╭─ Data for review

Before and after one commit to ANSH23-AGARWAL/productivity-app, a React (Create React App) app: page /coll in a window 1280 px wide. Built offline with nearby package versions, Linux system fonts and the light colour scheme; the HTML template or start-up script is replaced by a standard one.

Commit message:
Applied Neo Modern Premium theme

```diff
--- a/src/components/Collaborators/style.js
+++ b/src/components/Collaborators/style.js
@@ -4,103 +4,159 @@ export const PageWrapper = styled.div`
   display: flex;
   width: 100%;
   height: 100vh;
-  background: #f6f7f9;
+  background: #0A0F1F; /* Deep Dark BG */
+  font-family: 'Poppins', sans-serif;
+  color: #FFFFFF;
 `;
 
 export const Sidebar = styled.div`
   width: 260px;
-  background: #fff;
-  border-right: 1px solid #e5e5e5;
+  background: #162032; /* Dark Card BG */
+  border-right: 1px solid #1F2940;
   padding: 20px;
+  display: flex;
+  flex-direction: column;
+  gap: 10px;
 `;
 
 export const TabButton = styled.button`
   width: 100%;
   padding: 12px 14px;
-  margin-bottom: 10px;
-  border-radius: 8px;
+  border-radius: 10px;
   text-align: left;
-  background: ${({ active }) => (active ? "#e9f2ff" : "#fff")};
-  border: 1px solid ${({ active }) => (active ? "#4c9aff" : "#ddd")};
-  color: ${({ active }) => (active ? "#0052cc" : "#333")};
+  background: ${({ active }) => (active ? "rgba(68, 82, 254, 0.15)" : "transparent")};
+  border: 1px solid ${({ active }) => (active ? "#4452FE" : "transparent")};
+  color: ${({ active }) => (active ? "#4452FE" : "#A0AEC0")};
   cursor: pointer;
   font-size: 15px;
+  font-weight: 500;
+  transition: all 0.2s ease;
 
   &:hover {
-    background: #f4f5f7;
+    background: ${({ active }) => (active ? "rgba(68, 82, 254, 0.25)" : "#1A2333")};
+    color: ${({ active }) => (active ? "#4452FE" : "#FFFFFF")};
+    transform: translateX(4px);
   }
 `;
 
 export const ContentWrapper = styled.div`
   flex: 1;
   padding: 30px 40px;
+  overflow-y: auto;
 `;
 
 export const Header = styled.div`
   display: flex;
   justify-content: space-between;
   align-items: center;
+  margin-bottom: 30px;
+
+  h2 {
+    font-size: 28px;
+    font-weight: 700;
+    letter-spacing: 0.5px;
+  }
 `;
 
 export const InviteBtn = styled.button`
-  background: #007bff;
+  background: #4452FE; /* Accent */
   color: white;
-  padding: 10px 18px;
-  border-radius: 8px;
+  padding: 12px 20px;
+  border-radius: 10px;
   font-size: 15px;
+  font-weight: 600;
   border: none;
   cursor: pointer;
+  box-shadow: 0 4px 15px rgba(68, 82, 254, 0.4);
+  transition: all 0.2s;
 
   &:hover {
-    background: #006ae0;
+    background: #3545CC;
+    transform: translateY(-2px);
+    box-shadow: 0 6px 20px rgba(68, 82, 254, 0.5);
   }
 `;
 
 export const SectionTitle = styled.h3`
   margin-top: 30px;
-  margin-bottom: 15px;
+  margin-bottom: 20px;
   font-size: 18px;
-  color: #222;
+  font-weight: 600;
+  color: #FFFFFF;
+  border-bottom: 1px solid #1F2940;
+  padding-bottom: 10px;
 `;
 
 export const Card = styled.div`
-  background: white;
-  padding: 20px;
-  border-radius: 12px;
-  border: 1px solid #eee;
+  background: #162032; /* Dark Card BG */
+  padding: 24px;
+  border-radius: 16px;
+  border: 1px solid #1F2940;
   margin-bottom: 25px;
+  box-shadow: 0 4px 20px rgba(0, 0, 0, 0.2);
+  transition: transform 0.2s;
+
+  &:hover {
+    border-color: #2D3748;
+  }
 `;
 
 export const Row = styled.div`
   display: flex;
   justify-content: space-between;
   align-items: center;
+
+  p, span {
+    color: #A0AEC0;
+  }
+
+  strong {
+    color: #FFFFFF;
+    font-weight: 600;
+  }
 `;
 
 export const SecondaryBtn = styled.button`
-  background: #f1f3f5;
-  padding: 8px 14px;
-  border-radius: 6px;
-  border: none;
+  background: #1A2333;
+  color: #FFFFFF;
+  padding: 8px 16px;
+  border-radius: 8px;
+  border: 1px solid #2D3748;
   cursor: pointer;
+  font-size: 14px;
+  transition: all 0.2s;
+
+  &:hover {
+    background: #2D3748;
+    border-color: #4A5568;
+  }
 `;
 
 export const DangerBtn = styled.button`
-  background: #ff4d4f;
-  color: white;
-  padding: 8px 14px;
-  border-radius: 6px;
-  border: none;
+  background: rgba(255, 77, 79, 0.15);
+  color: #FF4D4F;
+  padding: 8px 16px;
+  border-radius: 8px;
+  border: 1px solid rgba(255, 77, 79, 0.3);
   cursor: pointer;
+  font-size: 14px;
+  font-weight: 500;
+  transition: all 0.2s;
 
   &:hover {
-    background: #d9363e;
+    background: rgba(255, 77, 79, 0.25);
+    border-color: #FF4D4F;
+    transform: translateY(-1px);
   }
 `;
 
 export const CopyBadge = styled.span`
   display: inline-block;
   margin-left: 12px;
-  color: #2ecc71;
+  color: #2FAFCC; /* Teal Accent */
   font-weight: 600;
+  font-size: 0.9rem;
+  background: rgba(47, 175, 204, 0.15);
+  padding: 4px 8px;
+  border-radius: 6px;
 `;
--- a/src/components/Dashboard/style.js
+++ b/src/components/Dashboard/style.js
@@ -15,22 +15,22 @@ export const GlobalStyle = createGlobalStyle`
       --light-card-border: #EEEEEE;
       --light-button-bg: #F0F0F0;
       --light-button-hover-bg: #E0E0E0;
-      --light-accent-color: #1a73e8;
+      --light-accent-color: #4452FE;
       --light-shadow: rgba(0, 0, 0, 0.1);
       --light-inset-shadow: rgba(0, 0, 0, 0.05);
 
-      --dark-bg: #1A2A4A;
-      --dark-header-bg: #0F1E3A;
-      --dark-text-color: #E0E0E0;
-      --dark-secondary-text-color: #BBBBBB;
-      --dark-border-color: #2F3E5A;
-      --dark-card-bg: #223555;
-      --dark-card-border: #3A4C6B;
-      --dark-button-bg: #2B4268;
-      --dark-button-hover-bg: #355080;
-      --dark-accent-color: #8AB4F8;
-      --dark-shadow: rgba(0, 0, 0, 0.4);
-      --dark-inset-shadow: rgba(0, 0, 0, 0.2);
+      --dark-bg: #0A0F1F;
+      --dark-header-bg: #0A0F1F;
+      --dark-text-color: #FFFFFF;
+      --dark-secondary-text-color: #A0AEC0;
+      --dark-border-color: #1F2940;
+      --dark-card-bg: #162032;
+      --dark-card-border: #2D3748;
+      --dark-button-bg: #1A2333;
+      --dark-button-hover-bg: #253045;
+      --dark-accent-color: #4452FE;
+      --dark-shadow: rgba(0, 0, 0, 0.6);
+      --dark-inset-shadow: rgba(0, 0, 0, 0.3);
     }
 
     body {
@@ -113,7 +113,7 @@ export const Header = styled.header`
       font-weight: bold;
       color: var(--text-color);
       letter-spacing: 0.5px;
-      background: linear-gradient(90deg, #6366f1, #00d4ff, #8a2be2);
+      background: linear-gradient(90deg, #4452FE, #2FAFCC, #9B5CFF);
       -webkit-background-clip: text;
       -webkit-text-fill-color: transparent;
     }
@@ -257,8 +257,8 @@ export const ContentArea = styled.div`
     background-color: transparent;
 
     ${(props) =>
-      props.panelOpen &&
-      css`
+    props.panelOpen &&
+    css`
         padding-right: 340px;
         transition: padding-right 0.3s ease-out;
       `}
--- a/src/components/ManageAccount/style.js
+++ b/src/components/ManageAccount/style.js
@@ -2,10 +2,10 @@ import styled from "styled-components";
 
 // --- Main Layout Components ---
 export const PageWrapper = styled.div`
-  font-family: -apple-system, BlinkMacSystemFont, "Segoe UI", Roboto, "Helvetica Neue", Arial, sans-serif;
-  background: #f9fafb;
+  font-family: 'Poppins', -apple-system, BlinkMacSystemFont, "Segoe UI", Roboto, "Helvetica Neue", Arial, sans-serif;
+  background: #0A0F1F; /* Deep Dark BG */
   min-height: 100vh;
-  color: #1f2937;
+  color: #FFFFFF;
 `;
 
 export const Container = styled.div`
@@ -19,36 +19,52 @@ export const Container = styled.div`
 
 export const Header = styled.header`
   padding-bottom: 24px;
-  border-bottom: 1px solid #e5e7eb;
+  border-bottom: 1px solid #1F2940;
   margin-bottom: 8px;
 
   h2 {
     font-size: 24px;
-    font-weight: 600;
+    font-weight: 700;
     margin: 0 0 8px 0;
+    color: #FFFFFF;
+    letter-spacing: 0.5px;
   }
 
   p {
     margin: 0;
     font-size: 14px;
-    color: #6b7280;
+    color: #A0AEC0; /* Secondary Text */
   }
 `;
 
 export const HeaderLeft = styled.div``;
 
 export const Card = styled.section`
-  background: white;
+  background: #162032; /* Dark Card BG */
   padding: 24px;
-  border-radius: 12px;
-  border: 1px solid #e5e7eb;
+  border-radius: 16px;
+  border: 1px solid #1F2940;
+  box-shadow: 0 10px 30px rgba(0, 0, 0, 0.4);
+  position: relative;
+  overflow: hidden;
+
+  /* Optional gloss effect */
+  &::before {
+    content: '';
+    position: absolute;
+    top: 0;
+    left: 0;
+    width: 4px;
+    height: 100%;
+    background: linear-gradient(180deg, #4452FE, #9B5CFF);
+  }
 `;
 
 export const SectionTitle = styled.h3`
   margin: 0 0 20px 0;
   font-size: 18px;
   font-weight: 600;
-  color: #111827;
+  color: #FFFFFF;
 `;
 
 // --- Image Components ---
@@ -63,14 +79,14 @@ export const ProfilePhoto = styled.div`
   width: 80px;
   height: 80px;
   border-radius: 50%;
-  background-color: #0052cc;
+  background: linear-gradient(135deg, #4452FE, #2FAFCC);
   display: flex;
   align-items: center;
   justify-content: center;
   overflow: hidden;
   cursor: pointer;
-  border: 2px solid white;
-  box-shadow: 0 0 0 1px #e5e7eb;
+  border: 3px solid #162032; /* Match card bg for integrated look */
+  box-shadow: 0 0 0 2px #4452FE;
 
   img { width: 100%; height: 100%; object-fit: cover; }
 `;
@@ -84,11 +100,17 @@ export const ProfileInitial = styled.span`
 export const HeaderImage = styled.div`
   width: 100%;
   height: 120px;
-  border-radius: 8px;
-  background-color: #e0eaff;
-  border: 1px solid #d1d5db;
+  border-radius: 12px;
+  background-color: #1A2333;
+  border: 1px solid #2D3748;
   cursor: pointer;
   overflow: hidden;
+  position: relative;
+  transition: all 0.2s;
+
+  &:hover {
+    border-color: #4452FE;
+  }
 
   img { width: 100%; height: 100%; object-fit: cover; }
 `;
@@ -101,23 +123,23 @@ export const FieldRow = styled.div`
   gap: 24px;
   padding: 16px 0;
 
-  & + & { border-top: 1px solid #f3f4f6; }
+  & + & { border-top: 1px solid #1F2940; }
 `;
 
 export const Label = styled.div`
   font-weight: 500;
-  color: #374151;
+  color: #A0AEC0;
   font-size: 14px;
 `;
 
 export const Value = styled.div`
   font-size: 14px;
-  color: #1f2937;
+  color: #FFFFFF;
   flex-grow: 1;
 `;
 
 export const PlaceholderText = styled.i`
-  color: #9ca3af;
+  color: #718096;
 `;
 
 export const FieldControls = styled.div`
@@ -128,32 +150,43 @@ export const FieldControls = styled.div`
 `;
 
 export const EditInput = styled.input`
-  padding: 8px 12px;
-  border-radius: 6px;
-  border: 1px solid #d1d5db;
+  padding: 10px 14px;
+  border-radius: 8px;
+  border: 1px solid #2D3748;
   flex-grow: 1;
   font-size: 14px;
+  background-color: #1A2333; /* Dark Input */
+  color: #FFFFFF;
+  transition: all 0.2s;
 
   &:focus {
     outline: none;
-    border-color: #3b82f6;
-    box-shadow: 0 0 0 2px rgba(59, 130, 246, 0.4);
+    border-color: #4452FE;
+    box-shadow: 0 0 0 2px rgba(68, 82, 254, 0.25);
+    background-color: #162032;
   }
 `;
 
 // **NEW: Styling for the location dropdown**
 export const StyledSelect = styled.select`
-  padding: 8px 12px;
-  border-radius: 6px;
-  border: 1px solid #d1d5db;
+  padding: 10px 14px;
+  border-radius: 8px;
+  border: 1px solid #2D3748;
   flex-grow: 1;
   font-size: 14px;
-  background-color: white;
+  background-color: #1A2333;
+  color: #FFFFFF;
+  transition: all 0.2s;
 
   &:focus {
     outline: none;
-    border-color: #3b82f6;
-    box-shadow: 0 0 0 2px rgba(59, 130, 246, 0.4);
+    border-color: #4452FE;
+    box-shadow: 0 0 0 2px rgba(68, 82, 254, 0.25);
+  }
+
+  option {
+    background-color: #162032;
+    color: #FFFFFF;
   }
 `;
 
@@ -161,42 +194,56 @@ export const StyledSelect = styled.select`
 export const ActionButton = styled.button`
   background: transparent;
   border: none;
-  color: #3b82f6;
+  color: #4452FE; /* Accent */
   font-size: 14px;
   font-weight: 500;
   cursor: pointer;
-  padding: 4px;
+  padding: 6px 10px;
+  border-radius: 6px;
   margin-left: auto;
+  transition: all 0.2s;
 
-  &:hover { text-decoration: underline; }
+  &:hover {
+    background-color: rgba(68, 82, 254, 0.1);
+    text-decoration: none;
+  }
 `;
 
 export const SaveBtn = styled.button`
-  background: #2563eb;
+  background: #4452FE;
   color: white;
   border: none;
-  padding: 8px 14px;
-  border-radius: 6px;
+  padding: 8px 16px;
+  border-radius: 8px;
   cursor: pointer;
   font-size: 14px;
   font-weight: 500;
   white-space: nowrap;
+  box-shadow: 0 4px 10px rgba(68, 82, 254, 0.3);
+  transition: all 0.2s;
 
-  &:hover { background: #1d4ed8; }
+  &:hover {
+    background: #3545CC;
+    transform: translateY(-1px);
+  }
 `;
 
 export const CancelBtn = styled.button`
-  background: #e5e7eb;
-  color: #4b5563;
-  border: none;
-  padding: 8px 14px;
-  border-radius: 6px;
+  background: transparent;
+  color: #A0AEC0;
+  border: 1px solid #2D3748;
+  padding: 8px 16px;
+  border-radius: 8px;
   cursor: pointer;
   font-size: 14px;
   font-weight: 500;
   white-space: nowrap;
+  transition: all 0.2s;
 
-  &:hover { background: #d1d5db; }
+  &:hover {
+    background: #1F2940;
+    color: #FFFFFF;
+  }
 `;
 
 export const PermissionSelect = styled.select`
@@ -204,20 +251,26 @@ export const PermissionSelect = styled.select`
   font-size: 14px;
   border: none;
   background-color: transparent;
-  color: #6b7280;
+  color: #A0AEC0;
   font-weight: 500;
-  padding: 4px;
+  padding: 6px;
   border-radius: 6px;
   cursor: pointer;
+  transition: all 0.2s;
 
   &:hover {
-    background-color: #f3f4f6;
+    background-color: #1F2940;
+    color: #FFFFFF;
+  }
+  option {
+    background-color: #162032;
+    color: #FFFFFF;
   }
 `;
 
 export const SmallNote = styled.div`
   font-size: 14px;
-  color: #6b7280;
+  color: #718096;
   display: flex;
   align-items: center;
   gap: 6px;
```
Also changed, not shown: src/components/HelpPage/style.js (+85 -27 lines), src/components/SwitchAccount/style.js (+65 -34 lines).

╰─

* **Exercise aim**:
Find every line in the data above that holds the string "bottom". Give the number of such lines and nothing else.

* **The answer**:
11